Problem requirements -
Please look for the string "distil" below and report every line in which it occurs.
··········
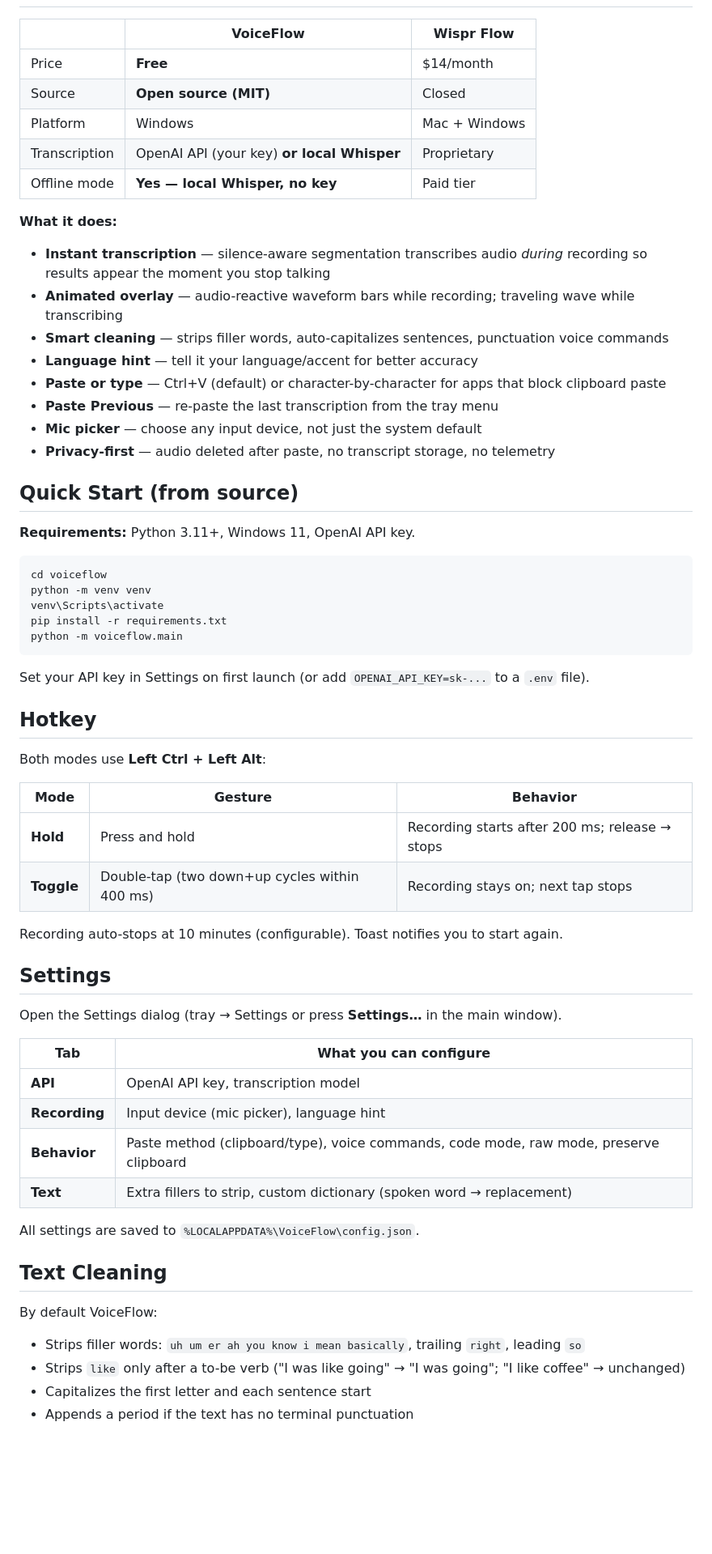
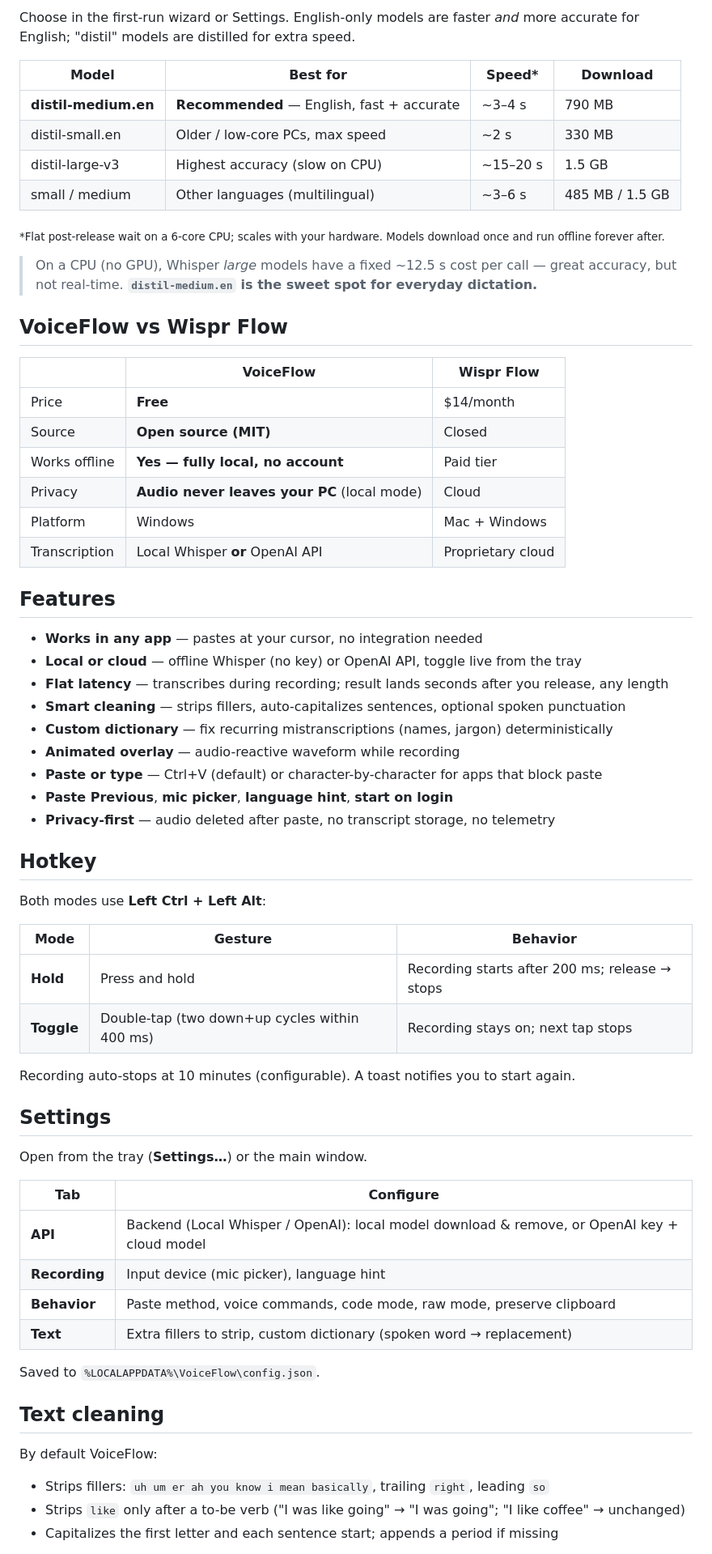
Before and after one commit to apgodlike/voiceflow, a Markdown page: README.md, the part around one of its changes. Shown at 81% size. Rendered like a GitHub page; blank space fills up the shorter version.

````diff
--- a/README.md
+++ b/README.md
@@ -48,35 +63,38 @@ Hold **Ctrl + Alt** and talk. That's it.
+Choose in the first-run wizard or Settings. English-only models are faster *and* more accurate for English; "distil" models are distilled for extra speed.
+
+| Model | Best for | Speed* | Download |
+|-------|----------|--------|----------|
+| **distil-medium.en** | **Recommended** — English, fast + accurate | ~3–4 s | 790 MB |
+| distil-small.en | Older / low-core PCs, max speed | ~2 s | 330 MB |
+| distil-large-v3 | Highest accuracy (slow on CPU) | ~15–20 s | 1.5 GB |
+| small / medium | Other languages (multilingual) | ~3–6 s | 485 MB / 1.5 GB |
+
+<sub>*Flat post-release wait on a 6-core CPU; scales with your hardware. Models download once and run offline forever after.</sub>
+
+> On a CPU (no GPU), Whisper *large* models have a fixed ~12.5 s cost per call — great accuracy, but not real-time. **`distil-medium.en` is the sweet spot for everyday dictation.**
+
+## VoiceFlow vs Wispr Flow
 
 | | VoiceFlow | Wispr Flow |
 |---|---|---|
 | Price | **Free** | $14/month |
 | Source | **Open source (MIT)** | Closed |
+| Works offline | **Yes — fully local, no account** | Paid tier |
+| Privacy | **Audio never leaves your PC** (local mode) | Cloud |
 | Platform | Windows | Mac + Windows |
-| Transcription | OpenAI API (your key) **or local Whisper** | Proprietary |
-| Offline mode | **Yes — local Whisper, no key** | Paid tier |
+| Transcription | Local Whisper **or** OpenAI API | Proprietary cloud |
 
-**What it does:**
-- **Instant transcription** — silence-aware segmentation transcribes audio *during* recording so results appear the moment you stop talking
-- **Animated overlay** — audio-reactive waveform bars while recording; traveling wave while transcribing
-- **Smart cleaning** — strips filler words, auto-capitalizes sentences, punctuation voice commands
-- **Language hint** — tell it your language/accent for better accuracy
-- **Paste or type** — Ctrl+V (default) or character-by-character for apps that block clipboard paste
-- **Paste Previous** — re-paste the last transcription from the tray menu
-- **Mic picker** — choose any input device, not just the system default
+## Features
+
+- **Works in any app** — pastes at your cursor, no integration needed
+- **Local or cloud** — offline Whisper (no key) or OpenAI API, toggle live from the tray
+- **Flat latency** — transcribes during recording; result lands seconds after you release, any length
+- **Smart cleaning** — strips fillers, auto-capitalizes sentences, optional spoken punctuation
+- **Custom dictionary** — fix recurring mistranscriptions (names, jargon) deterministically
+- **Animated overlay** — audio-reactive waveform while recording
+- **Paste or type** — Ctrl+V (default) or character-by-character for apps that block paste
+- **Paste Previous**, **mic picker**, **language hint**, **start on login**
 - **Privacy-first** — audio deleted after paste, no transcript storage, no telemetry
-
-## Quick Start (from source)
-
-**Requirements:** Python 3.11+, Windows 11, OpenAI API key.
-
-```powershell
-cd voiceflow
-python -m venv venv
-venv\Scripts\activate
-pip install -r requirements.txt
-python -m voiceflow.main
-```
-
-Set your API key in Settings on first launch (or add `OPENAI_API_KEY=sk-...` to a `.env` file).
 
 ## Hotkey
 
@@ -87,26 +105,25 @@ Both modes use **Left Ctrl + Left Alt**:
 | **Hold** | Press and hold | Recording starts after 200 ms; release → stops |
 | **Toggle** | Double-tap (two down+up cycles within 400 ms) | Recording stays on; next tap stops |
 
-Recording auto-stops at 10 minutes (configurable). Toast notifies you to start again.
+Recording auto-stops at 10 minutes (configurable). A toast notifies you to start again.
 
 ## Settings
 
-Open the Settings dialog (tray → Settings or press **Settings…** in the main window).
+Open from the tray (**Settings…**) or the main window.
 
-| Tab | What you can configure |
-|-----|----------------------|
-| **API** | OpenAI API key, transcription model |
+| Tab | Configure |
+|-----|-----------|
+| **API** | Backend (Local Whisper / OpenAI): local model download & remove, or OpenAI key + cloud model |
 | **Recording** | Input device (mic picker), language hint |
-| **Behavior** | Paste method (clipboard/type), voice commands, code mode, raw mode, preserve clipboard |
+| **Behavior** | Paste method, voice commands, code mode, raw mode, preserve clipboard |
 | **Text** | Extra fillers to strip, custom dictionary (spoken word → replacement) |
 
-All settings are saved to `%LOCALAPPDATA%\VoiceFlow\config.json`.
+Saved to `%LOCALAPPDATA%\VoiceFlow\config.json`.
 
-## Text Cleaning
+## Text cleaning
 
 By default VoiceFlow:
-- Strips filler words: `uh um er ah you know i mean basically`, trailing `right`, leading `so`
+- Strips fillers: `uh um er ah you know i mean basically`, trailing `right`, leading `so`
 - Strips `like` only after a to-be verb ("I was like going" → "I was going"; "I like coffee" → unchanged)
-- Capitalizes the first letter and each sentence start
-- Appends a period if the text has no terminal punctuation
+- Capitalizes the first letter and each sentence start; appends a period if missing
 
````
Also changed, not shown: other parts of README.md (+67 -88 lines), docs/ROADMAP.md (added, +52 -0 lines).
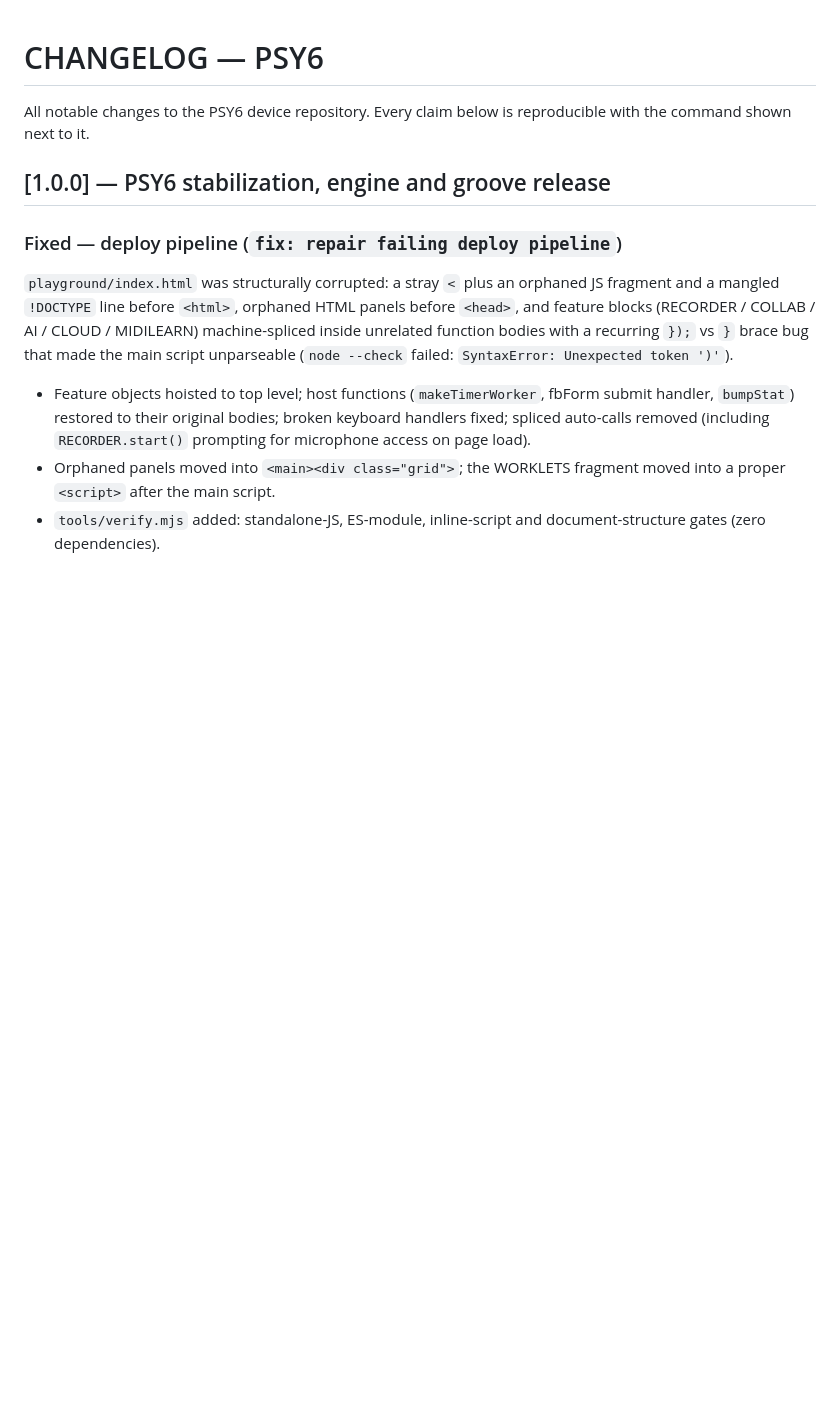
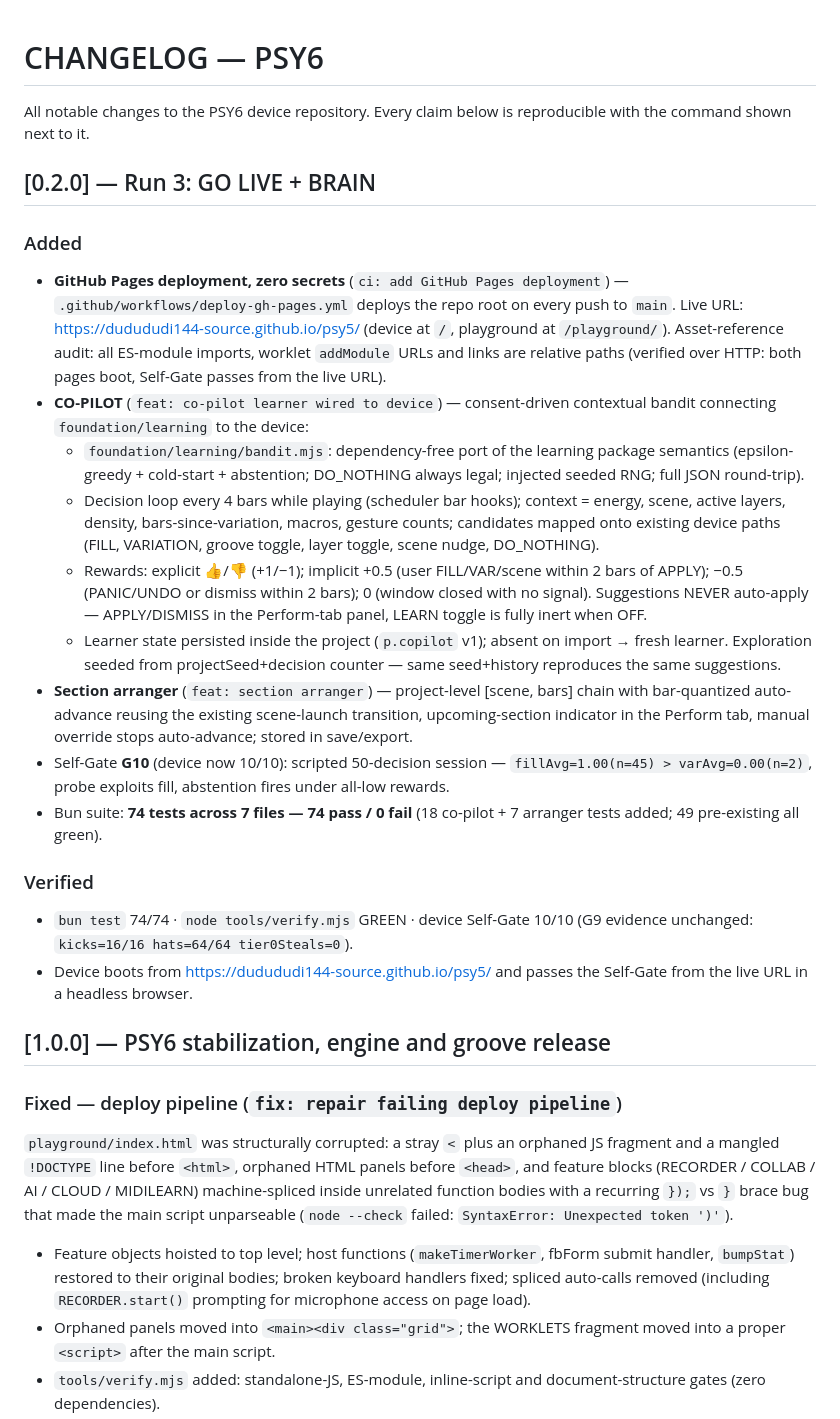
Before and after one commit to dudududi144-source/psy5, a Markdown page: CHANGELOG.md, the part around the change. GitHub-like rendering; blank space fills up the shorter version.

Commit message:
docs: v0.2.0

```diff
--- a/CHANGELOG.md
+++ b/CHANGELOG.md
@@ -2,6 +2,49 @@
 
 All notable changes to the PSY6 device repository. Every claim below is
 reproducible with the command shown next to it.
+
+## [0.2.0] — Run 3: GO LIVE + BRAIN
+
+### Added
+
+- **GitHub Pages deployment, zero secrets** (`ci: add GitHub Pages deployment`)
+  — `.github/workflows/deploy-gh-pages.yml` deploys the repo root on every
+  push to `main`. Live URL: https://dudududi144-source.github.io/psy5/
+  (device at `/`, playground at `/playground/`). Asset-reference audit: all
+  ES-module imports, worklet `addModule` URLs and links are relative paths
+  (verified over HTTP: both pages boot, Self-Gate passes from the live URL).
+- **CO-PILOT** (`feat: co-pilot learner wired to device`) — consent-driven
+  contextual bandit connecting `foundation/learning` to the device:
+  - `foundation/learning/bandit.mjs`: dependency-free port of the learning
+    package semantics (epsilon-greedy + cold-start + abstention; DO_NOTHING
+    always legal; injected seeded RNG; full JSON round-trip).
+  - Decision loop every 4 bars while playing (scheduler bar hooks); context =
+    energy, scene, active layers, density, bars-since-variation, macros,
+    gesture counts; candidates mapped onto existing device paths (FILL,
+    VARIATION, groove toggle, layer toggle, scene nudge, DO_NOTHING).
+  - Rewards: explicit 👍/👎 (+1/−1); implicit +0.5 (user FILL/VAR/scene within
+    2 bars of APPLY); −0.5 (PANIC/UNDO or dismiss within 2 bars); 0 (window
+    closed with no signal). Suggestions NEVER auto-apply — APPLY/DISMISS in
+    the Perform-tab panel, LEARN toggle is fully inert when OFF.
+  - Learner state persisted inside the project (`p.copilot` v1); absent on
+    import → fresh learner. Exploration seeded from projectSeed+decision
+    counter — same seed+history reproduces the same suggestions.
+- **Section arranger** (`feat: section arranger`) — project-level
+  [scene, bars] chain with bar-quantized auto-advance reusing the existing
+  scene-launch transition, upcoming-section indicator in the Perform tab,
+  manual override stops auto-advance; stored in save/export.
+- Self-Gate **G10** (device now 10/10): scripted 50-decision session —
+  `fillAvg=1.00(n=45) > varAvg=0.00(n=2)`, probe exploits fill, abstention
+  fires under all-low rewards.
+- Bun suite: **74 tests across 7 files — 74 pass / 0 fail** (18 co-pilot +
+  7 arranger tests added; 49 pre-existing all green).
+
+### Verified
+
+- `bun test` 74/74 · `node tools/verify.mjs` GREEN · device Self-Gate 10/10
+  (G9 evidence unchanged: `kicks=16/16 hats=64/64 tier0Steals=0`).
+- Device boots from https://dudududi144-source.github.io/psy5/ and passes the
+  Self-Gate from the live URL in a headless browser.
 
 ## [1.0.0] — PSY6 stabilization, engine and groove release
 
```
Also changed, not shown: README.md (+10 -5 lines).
··········
Task result -
+Choose in the first-run wizard or Settings. English-only models are faster *and* more accurate for English; "distil" models are distilled for extra speed.
+| **distil-medium.en** | **Recommended** — English, fast + accurate | ~3–4 s | 790 MB |
+| distil-small.en | Older / low-core PCs, max speed | ~2 s | 330 MB |
+| distil-large-v3 | Highest accuracy (slow on CPU) | ~15–20 s | 1.5 GB |
+> On a CPU (no GPU), Whisper *large* models have a fixed ~12.5 s cost per call — great accuracy, but not real-time. **`distil-medium.en` is the sweet spot for everyday dictation.**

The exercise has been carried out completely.